Year : 2014  |  Volume : 4  |  Issue : 2  |  Page : 181-183

Tulipalin A induced phytotoxicity


Center for Environmental/Occupational Risk Analysis and Management, College of Public Health, University of South Florida, Tampa, Florida, USA

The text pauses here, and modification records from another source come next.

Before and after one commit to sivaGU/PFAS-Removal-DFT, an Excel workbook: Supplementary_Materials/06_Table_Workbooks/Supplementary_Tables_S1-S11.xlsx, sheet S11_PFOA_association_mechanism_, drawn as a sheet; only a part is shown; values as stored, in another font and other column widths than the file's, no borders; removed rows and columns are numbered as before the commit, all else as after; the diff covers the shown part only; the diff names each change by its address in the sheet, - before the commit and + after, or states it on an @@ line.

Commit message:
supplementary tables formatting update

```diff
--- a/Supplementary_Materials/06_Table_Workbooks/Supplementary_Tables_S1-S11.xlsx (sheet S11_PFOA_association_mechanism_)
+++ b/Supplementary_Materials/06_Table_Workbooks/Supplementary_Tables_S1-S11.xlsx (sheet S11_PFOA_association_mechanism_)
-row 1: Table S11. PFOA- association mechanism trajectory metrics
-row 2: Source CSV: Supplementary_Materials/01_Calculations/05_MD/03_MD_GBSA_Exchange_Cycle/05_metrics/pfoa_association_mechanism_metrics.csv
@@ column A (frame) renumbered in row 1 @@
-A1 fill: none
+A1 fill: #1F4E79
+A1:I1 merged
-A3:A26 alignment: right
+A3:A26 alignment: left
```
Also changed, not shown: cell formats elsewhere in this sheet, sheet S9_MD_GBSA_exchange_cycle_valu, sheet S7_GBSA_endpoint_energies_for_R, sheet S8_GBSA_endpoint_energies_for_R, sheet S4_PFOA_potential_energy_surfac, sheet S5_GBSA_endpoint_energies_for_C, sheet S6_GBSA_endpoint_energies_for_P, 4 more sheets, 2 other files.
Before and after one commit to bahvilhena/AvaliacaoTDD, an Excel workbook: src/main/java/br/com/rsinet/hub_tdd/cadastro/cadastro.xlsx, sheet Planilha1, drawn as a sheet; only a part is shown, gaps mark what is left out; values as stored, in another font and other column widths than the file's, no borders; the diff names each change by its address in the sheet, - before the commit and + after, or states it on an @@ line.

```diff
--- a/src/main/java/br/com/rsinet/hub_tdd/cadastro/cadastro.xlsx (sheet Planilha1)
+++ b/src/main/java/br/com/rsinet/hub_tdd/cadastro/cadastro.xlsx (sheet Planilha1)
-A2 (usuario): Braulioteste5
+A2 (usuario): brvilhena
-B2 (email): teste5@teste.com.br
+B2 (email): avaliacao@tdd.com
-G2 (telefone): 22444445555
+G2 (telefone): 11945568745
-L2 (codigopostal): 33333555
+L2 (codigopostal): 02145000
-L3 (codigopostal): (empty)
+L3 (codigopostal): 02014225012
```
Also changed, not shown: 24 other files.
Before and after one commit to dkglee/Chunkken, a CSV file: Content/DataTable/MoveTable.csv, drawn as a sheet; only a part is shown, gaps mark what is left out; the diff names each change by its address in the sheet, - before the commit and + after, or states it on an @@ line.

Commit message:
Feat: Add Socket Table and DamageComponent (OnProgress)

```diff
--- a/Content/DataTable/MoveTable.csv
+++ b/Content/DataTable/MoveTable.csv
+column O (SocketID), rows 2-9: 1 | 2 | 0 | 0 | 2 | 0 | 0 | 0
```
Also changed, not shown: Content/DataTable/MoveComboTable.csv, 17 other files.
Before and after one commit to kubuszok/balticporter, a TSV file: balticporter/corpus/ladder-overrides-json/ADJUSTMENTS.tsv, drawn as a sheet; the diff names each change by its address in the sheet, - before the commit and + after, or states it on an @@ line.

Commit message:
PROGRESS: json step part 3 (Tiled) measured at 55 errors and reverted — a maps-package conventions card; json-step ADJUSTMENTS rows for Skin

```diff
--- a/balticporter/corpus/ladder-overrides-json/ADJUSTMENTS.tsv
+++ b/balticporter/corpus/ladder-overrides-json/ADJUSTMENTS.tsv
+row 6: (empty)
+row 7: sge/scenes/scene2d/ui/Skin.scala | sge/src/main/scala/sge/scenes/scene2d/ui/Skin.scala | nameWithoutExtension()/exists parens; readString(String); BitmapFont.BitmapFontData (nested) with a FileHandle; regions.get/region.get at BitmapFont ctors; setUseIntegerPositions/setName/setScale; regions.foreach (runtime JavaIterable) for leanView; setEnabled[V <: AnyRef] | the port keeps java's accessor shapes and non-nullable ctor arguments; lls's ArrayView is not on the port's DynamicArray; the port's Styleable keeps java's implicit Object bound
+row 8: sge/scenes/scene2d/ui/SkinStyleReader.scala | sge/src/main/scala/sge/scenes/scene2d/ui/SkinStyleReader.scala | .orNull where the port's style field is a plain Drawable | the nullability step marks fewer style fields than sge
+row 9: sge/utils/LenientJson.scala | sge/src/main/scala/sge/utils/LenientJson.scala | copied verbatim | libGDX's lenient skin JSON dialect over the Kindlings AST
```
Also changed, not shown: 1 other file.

Correspondence Address:
James McCluskey
Center for Environmental and Occupational Risk Analysis and Management, College of Public Health, University of South Florida, Tampa, Florida 33612
USA
James McCluskey
Center for Environmental and Occupational Risk Analysis and Management, College of Public Health, University of South Florida, Tampa, Florida 33612
USA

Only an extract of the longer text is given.